» Task details: Your answer should consist of each line below that includes the word "sera".

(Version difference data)
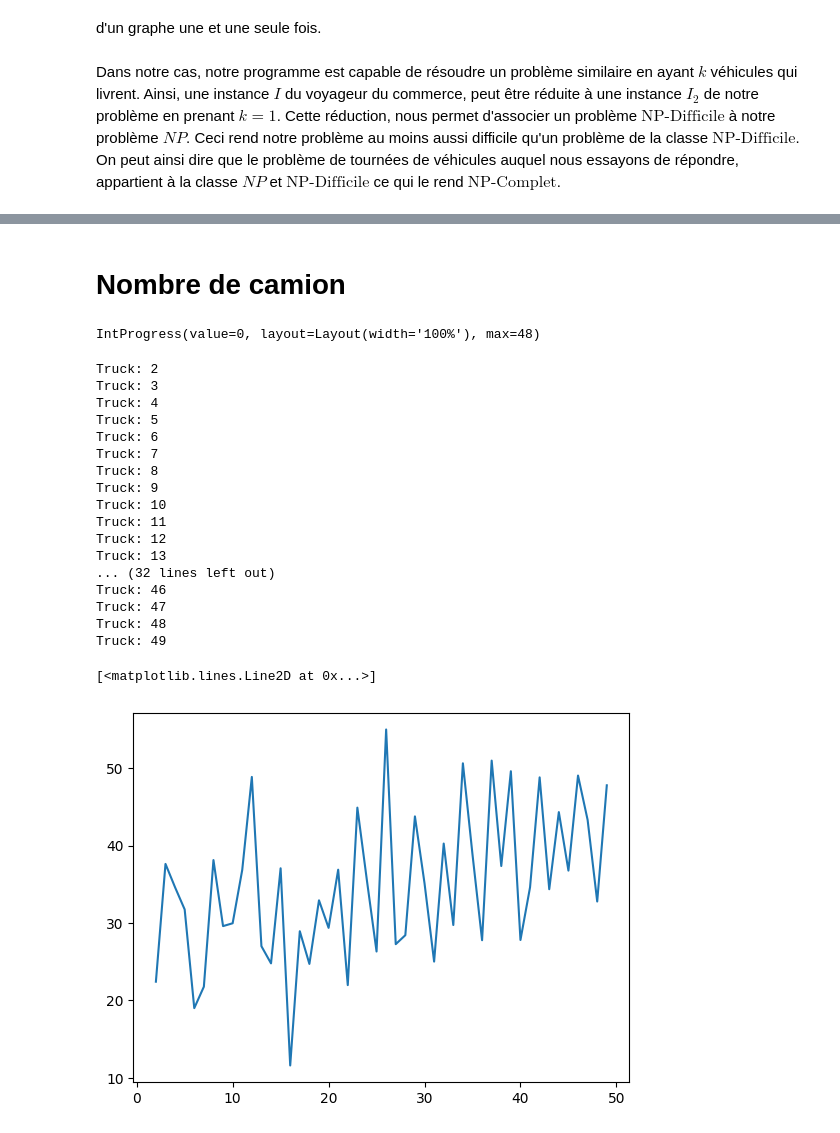
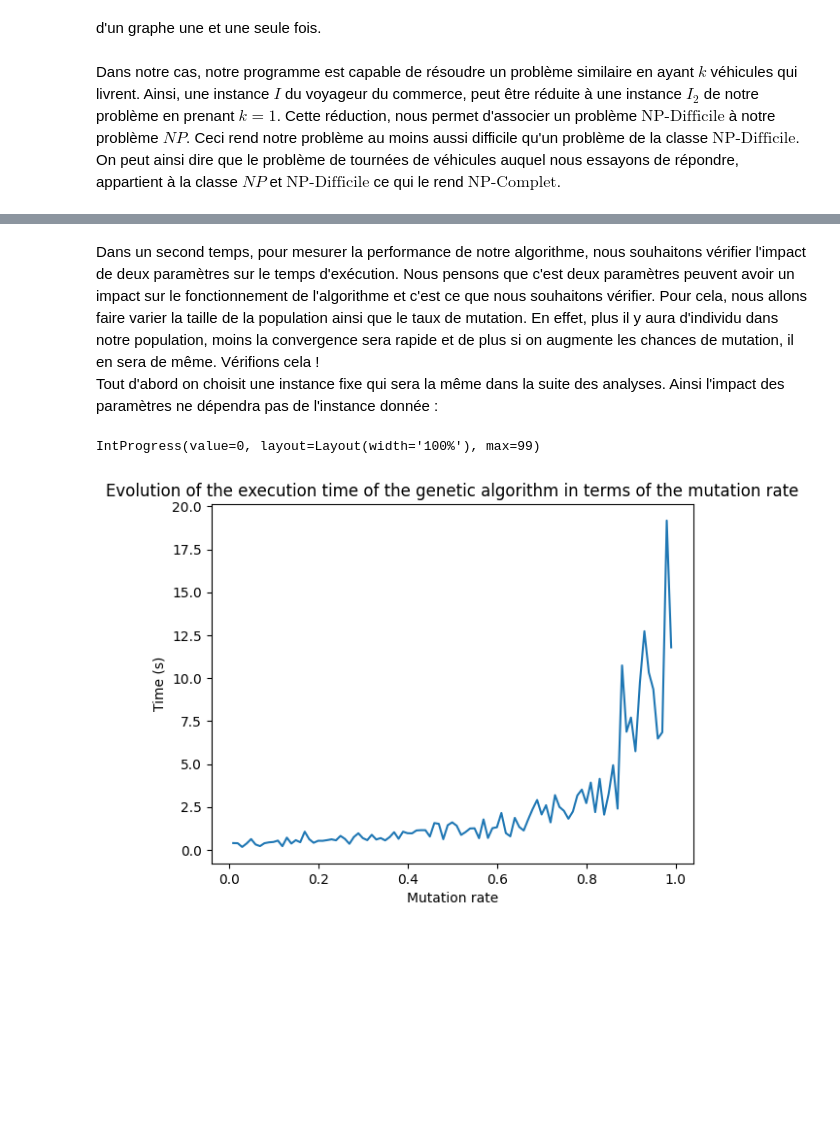
Before and after one commit to Vic06163/Algorithmics-project, a Jupyter notebook: Livrable v2.ipynb, the cells around one changed output, grey strips where cells are left out. Saved outputs shown, nothing was run; the diff lists cells and outputs as text; code cells hidden in the pictures; blank space fills up the shorter version.

```diff
--- a/Livrable v2.ipynb
+++ b/Livrable v2.ipynb
@@ -354,10 +225,0 @@ Pour commencer l'implémentation de notre algorithme génétique, nous allons to
-# %%
-def traffic(x):
-    return (30 * np.exp(-(x-7.5)**2 / (2 * 0.5**2)) + 30 * np.exp(-(x-17)**2 / (2 * 1**2))) + 1
-
-x = np.linspace(0, 23, 100)
-plt.plot(x, traffic(x))
-plt.title("Coefficient de traffic en fonction de l'heure")
-plt.xlabel("Temps (h)")
-plt.ylabel("Coefficient de traffic")
-plt.show()
@@ -551,0 +358,10 @@ Pour réaliser ce processus, deux gênes vont être séléctionnés au hasard po
+# %%
+def traffic(x):
+    return (0.8 * np.exp(-(x-7.5)**2 / (2 * 0.5**2)) + 0.8 * np.exp(-(x-17)**2 / (2 * 1**2))) + 1
+
+x = np.linspace(0, 23, 100)
+plt.plot(x, traffic(x))
+plt.title("Coefficient de traffic en fonction de l'heure")
+plt.xlabel("Temps (h)")
+plt.ylabel("Coefficient de traffic")
+plt.show()
@@ -865,44 +833,35 @@ plt.plot(xc, yc, 'ro')
-# %% [markdown]
-# Nombre de camion
+# %% [markdown]
+Dans un second temps, pour mesurer la performance de notre algorithme, nous souhaitons vérifier l'impact de deux paramètres sur le temps d'exécution. Nous pensons que c'est deux paramètres peuvent avoir un impact sur le fonctionnement de l'algorithme et c'est ce que nous souhaitons vérifier. Pour cela, nous allons faire varier la taille de la population ainsi que le taux de mutation. En effet, plus il y aura d'individu dans notre population, moins la convergence sera rapide et de plus si on augmente les chances de mutation, il en sera de même. Vérifions cela ! <br/>
+Tout d'abord on choisit une instance fixe qui sera la même dans la suite des analyses. Ainsi l'impact des paramètres ne dépendra pas de l'instance donnée :
+# %%
+matrix, xc, yc = generate_random_graph(30)
+number_of_truck = 3
+starting_point = 0
+start_hour = 7
+population_size = 30
 # %%
-nb_truck = np.arange(2, 50, 1)
+mut = np.arange(0.01, 1, 0.01, dtype=float)
 times = []
 
-bar = IntProgress(min=0, max=len(nb_truck), layout={'width': '100%'})
+bar = IntProgress(min=0, max=len(mut), layout={'width': '100%'})
+bar.value = 0
 display(bar)
 
-for truck in nb_truck:
-    print("Truck:", truck)
-
+for mutation_rate in mut:
     start = time.time()
-    best_individual = genetic_algorithm(adjacency_matrix, nb_truck=truck, starting_point=starting_point, population_size=population_size, mutation_rate=mutation_rate, start_hour=start_hour)
+    best_individual = genetic_algorithm(matrix, nb_truck=number_of_truck, starting_point=starting_point, population_size=population_size, mutation_rate=mutation_rate, start_hour=start_hour)
     end = time.time()
     times.append(end - start)
     bar.value += 1
 
 # Remove progress bar
 bar.close()
 
-
-plt.plot(nb_truck, times)
+plt.plot(mut, times)
+plt.title("Evolution of the execution time of the genetic algorithm in terms of the mutation rate")
+plt.xlabel("Mutation rate")
+plt.ylabel("Time (s)")
+plt.show()
 # %% [output]
-IntProgress(value=0, layout=Layout(width='100%'), max=48)
+IntProgress(value=0, layout=Layout(width='100%'), max=99)
-Truck: 2
-Truck: 3
-Truck: 4
-Truck: 5
-Truck: 6
-Truck: 7
-Truck: 8
-Truck: 9
-Truck: 10
-Truck: 11
-Truck: 12
-Truck: 13
-... (32 lines left out)
-Truck: 46
-Truck: 47
-Truck: 48
-Truck: 49
-[<matplotlib.lines.Line2D at 0x...>]
-[figure, old version]
+[figure, new version]
```
Also changed, not shown: parts of 67 cells of this notebook.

» Solution for this problem:
+Dans un second temps, pour mesurer la performance de notre algorithme, nous souhaitons vérifier l'impact de deux paramètres sur le temps d'exécution. Nous pensons que c'est deux paramètres peuvent avoir un impact sur le fonctionnement de l'algorithme et c'est ce que nous souhaitons vérifier. Pour cela, nous allons faire varier la taille de la population ainsi que le taux de mutation. En effet, plus il y aura d'individu dans notre population, moins la convergence sera rapide et de plus si on augmente les chances de mutation, il en sera de même. Vérifions cela ! <br/>
+Tout d'abord on choisit une instance fixe qui sera la même dans la suite des analyses. Ainsi l'impact des paramètres ne dépendra pas de l'instance donnée :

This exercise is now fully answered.